As he swiveled his chair, signaling that the interview was over, Rickover asked, “Why not?”

Let no one take our crown in the proclamation of the grace of God, but let no one speak more forcefully either of the duty and the obligation of a Christian man or woman to be all he or she can be and should be for his or for her God and Savior. There is a sacrifice to be made, there is a goal to be sought with might and main, there is to be a determination that no one and nothing can weaken or cause to flag. There are things in our lives that need to be rooted out. There are things in our lives that need to be put in and we are to let nothing stand in the way. We love God because he first loved us. We boast in nothing but the cross of our Lord Jesus Christ. But, we will, come what may, put on holiness in the fear of the Lord; we will not be deterred from growing up as high in godliness as we can by God’s grace and our own concentrated effort. And one principal way in which this is done, in which this has always been done, is to take steps to put that godliness into practice in ways that matter, to embody it in specific commitments before the Lord.

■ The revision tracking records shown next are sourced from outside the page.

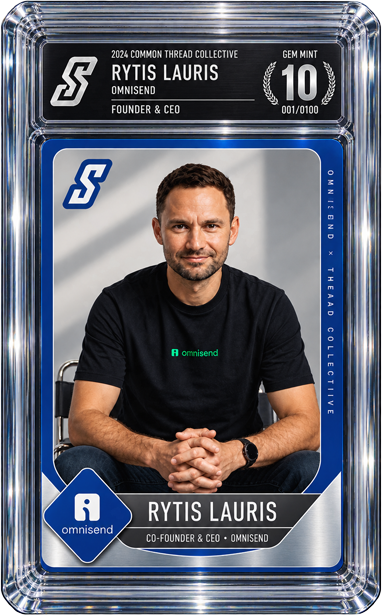
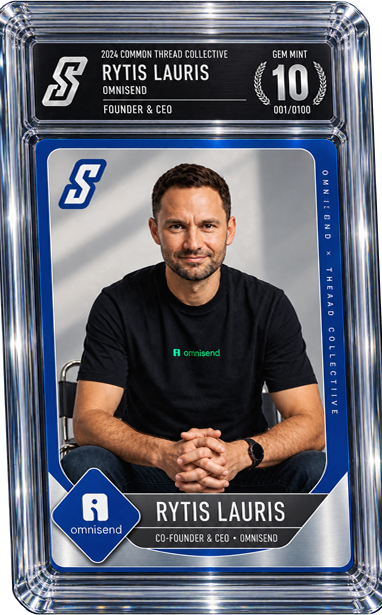
Straightened card PNG + removed CSS rotation

diff --git a/app/globals.css b/app/globals.css
@@ -79,7 +79,7 @@ a { color: inherit; text-decoration: none; }
 }
 
 .carousel-card {
-  transform: rotate(3deg);
+
   width: auto;
   flex-shrink: 0;
   border-radius: 10px;
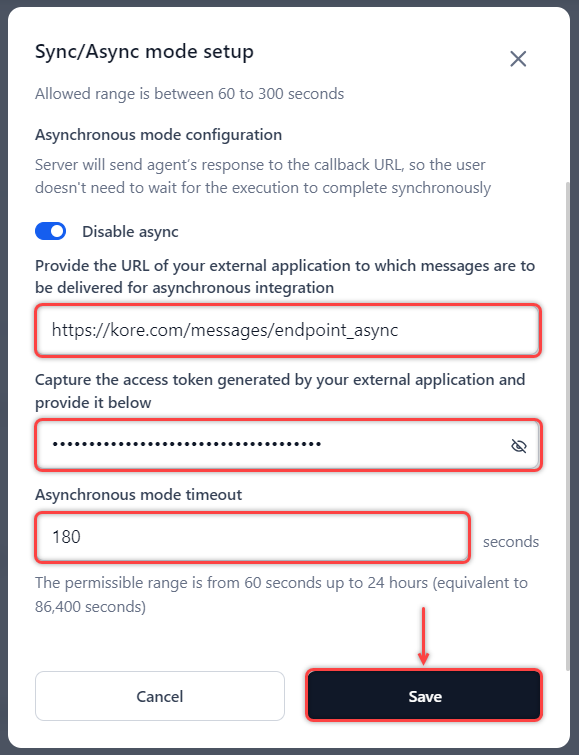
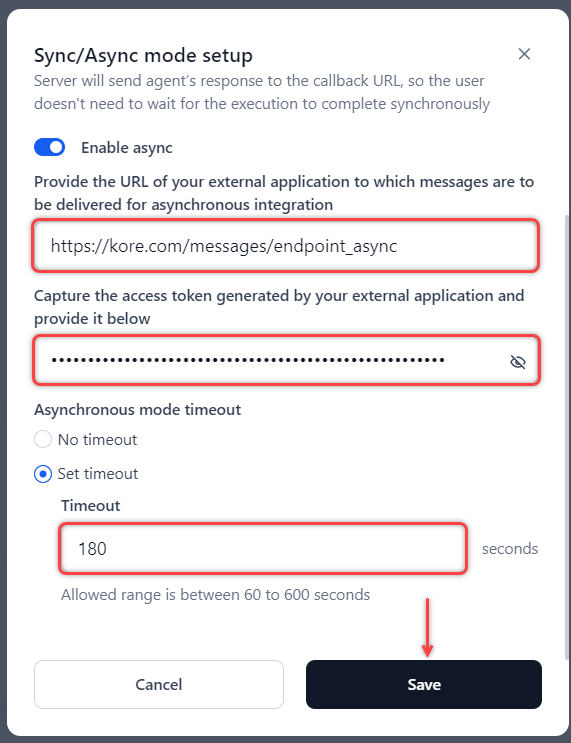
Updates for the latest changes (#58)
* Edited - Create an API Key

* API key generation edited

* Guardrails intro updated

* Guardrails overview edited

* minor edits

* further edits

* minor edits

* minor fixes

* minor edits

* Guardrails about page edits

* Add scanners

* Test Guardrails updated

* Guardrails' test resutls explained

* minor edits

* minor edits

* manage guardrails edited

* About Model's page edited

* Playground overview updated

* anout models and about plauground edited

* model settings

* updates

* format

* toc

* Administration changed to Settings

* few more

* updated home page

* Home page

* few more

* updated home page

* updated

* minor edits on home

* Minor edits

* monir edits

* minor edits to the home page

* minor edits to the home page

* updated properties of the div

* updated styles

* style update to home page

* frame size on the home page

* update

* commit: invite user edits

* update

* About models page learn more link updated

* home page changes

* Models deeper overview pages remvoed

* Agents pages updated based on the feedback

* minor edits

* copy of intro page

* updated video tag

* video tag

* video frame

* minor edits

* learn more link placement fixed

* v2

* edit

* broken link fixed

* path to agent flow

* configure agent

* agent configuration minor edits

* agent configurations

* Playground edits

* manage datasets

* edits

* Manage data

* intro page updated

* update

* images

* commit: added settings page content
[…]

Changed region(s): [[0.0298, 0.0, 1.0, 0.9906], [0.2382, 0.8977, 0.3275, 0.9596], [0.8634, 0.0619, 0.9229, 0.0929]]

diff --git a/docs/gale/getting-started/sign-up-sign-in.md b/docs/gale/getting-started/sign-up-sign-in.md
@@ -87,7 +87,7 @@ An account owner or master admin can perform the following functions:
 * Set up which users will receive email notifications when they are added to the admin’s account.
 * Manage guardrail scanners and configured integrations for the account.
 
-## New Account Sign-up and Activation
+## New Account Sign Up and Activation
 
 If you do not have an account on GALE, visit this home page [link](https://gale.kore.ai/){:target="_blank"} to sign up and follow the steps mentioned [here](./sign-up-sign-in.md/#steps-to-sign-up-and-activate-your-gale-account){:target="_blank"}.
 
@@ -112,7 +112,7 @@ Alternatively, enter your email address and click **Continue** to sign up via em
 
 <div class="admonition note">
 <p class="admonition-title">Note</p>
-<p>You can sign in and enter the password if the email address is registered.</p>
+<p>You can sign in by entering the password if the email address is registered.</p>
 </div>
 
 <div class="admonition warning">
@@ -126,12 +126,20 @@ Once the admin accepts your request via an invitation, you can complete the sign
 
 <ol start="3"><li>To sign up via email, enter your <b>Full Name</b> and <b>Password</b>, and click <b>Create Account</b>.</li></ol>
 
-<div class="admonition note">
-<p class="admonition-title">Note</p>
-<p>Ensure you set a strong password that follows all the requirements.</p>
-</div>
+<p>Ensure you set a strong password that includes the following:</p>
+<ul><li>A minimum of 12 characters.</li>
+<img src="../images/password-12-characters-long.png" alt="12 characters" title="12 characters" style="border: 1px solid gray; zoom:75%;"></ul>
+<ul><li>At least one special character.</li>
+<img src="../images/password-special-character.png" alt="special character" title="special character" style="border: 1px solid gray; zoom:75%;"></ul>
+<ul><li>At least one number.</li>
+<img src="../images/password-number-character.png" alt="number required" title="number required" style="border: 1px solid gray; zoom:75%;"></ul>
+<ul><li>At least one lower case character.</li>
+<img src="../images/password-lowercase-character.png" alt="lower case" title="lower case" style="border: 1px solid gray; zoom:75%;"></ul>
+<ul><li>At least one upper case character.</li>
+<img src="../images/password-uppercase-character.png" alt="strong password" title="strong password" style="border: 1px solid gray; zoom:75%;"></ul>
 
-<img src="../images/strong-password.png" alt="strong password" title="strong password" style="border: 1px solid gray; zoom:75%;">
+<p>If the password is strong (ideal), the following message is displayed, and the <b>Create Account</b> button is enabled.</p>
+<img src="../images/strong-password-set.png" alt="strong password" title="strong password" style="border: 1px solid gray; zoom:75%;">
 
 ### **Account Activation**
 
@@ -240,13 +248,15 @@ The password is reset successfully. On the [Sign In](./sign-up-sign-in.md/#sign-
 
 When your password expires, the system redirects to the following page where you can change the expired password.
 
-<img src="../images/change-password.png" alt="change password" title="change password" style="border: 1px solid gray; zoom:75%;">
+<img src="../images/change-password-screen.png" alt="change password" title="change password" style="border: 1px solid gray; zoom:75%;">
 
-To change the password, enter the expired password in the **Old Password** textbox and follow Steps 4 and 5 in the previous section. Please ensure the password value matches the **New password** and **Confirm password** fields.
+To change the password, enter the expired password in the **Old Password** textbox and follow Steps 4 and 5 in the previous section. Please ensure the password values in the **New password** and **Confirm password** fields match to enable the <b>Reset Password</b> button.
 
-A mismatch displays the following error message:
+<img src="../images/old-new-password-match.png" alt="passwords match" title="passwords match" style="border: 1px solid gray; zoom:75%;">
 
-<img src="../images/password-mismatch.png" alt="password mismatch" title="password mismatch" style="border: 1px solid gray; zoom:75%;">
+A mismatch in the **New password** and **Confirm password** fields displays an <b>Alert</b> icon against the mismatched field, while disabling the <b>Reset Password</b> button, as shown below:
+
+<img src="../images/old-new-password-mismatch.png" alt="passwords mismatch" title="passwords mismatch" style="border: 1px solid gray; zoom:75%;">
 
 ## GALE Landing Page
 

diff --git a/docs/gale/agents/agents-flows/types-of-nodes/api-node.md b/docs/gale/agents/agents-flows/types-of-nodes/api-node.md
@@ -23,17 +23,15 @@ Steps to add and configure the node:
     * **Type**: Select the API type from the drop-down list - REST or SOAP.
     * **Integration Type**: Select the integration type for the connection—synchronous or Asynchronous—and choose the timeout duration for the integration.
         * **Synchronous**: The allowed range is 5 to 180 seconds (3 minutes). The default is 60 seconds.
-        * **Asynchronous**: The allowed range is 60 seconds to 24 hours (86,400 seconds). The default is 60 seconds.
+        * **Asynchronous**: The allowed range is 30 seconds to 300 seconds (5 minutes). The default is 60 seconds.
 
         The node will trigger a timeout error if the request is not completed within the selected time frame.
 
-
-        !!! Note "Notes"
+        !!! Notes
 
             * The key difference between synchronous and asynchronous integration types is how the integration processes the request and response. Synchronous integrations block the client until the response is received, while asynchronous integrations allow the client to continue working while the integration processes the request.
             
             * Timeout precedence: Agent timeout > Node timeout > Third-party API endpoint timeout.
-
 
     * **Request Definition**: Define the details of the service request to make the call and fetch the data. Click **Define Request** and enter or select the following details in the Edit Request dialog box:  
     <img src="../images/api-node-edit-request.png" alt="Go to Flow Canvas" title="Go to Flow Canvas" style="border: 1px solid gray; zoom:80%;">

diff --git a/docs/gale/agents/deploy-an-agent.md b/docs/gale/agents/deploy-an-agent.md
@@ -45,8 +45,9 @@ Steps to deploy an agent:
 
     2. The **Sync/Async mode setup** pop-up displays with sync mode disabled by default. Enter the Synchronous mode timeout duration: The allowed range is 60 to 300 seconds (5 minutes). The default is 180 Seconds (3 minutes).
 
-    3. Turn on the **Enable async** toggle to configure the asynchronous mode. Provide a URL, an access token, and the asynchronous mode timeout duration. The allowed timeout range is 60 seconds to 24 hours (86,400 seconds). The default is 180 Seconds (3 minutes). The endpoint will trigger a timeout error if the request is not completed within the selected time frame.  
-    <img src="../images/async-mode-configuration.png" alt="Deploy Button" title="Deploy Button" style="border: 1px solid gray; zoom:60%;">
+    3. Turn on the **Enable async** toggle to configure the asynchronous mode. Provide a URL, an access token, and the asynchronous mode timeout duration. The allowed timeout range is 60 seconds to 600 seconds (10 minutes). The default is 180 Seconds (3 minutes). The endpoint will trigger a timeout error if the request is not completed within the selected time frame.  
+    <img src="../images/async-mode-configuration.png" alt="Async Mode Configuration" title="Async Mode Configuration" style="border: 1px solid gray; zoom:60%;">
+
 
         !!! note
 

diff --git a/docs/gale/agents/configure-an-agent.md b/docs/gale/agents/configure-an-agent.md
@@ -23,7 +23,7 @@ Steps to enable and configure the asynchronous mode:
 
 4. Turn on the **Enable async** toggle to configure the asynchronous mode if required and click **Save**.
 
-    * If you enable the asynchronous mode, provide a URL, an access token, and the asynchronous mode timeout duration. The allowed timeout range is 60 seconds to 24 hours (86,400 seconds). The default is 180 Seconds (3 minutes).  
+    * If you enable the asynchronous mode, provide a URL, an access token, and the asynchronous mode timeout duration. The allowed timeout range is 60 seconds to 600 seconds (10 minutes). The default is 180 Seconds (3 minutes).  
     <img src="../images/async-mode-configuration.png" alt="Async Mode Configuration" title="Async Mode Configuration" style="border: 1px solid gray; zoom:80%;">
 
 5. If you have changed the mode, you must redeploy the agent - go to **Agent endpoint** in the left navigation and click the **Deploy** button on the top-right corner of the page.
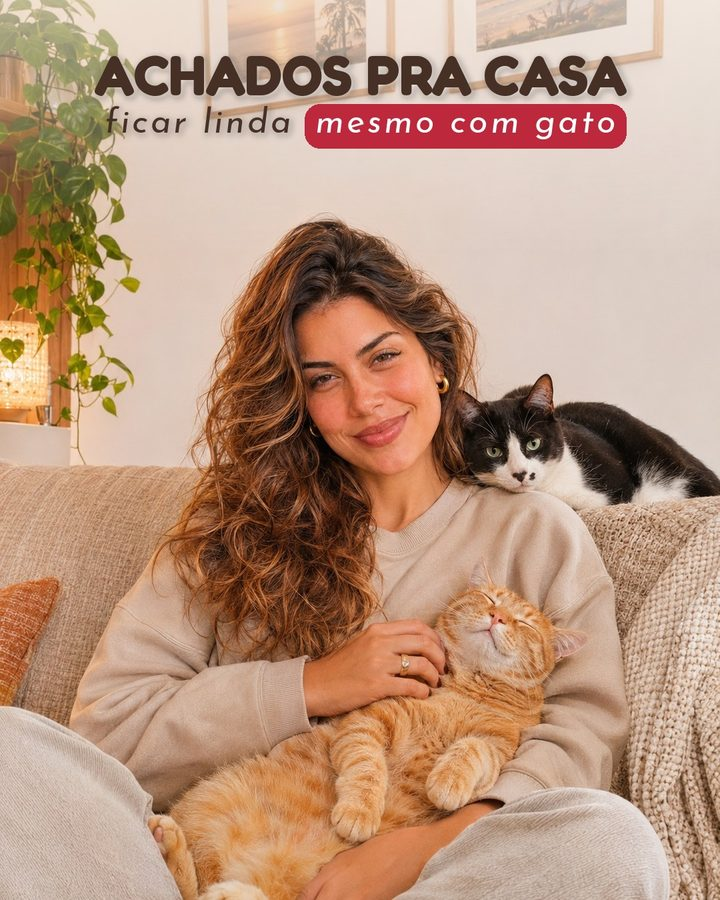
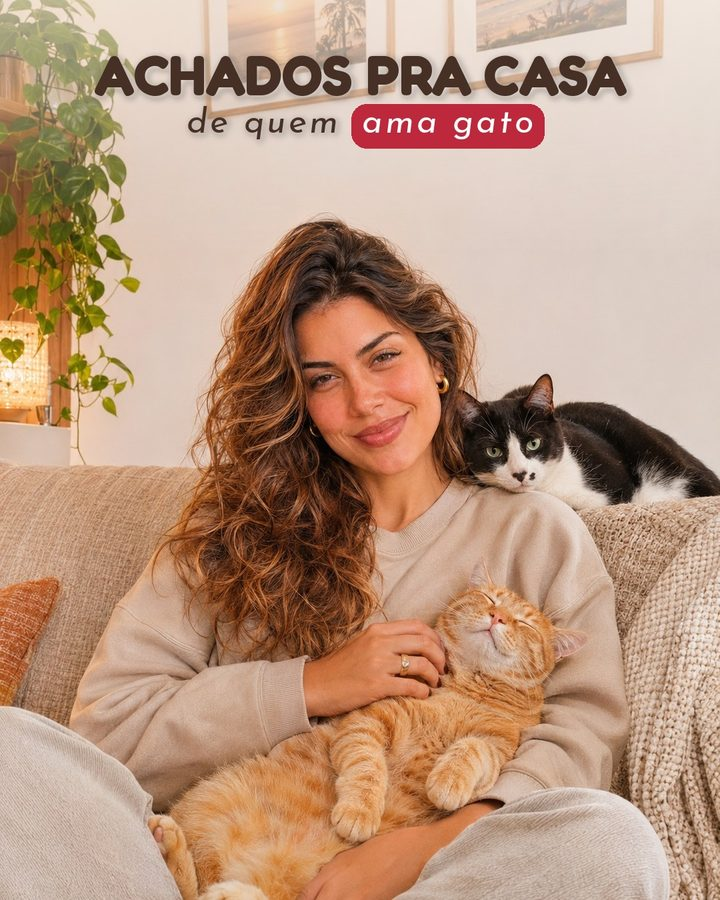
Add files via upload

Changed region(s): [[0.1528, 0.0933, 0.8861, 0.1867]]

diff --git a/pet/index.html b/pet/index.html
@@ -3,9 +3,9 @@
 <head>
 <meta charset="utf-8">
 <meta name="viewport" content="width=device-width, initial-scale=1">
-<title>Achados pra casa ficar linda mesmo com gato · Lista da Malu</title>
+<title>Achados pra casa de quem ama gato · Lista da Malu</title>
 <meta name="description" content="Os achados do carrossel pet da Lista da Malu, cada um com o link na Shopee.">
-<meta property="og:title" content="Achados pra casa ficar linda mesmo com gato">
+<meta property="og:title" content="Achados pra casa de quem ama gato">
 <meta property="og:image" content="https://listadamalu.github.io/pet/01-capa.jpg">
 <link rel="preconnect" href="https://fonts.googleapis.com">
 <link rel="preconnect" href="https://fonts.gstatic.com" crossorigin>
@@ -48,7 +48,7 @@
   <a class="back" href="../">← Lista da Malu</a>
   <header class="hero">
     <small>Carrossel · Pet</small>
-    <h1>Achados pra casa ficar linda mesmo com gato</h1>
+    <h1>Achados pra casa de quem ama gato</h1>
     <p>Cada foto do carrossel está aqui na mesma ordem, com o link na Shopee.</p>
   </header>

A vow is a promise you do not have to make; but once you have made it you must keep it. Serious Christians know that; you must keep your vows. And yet serious Christians make those vows and those commitments anyway because they know that this is a biblically approved, a divinely ordered way of taking great steps forward and upward in everything that is pleasing to God.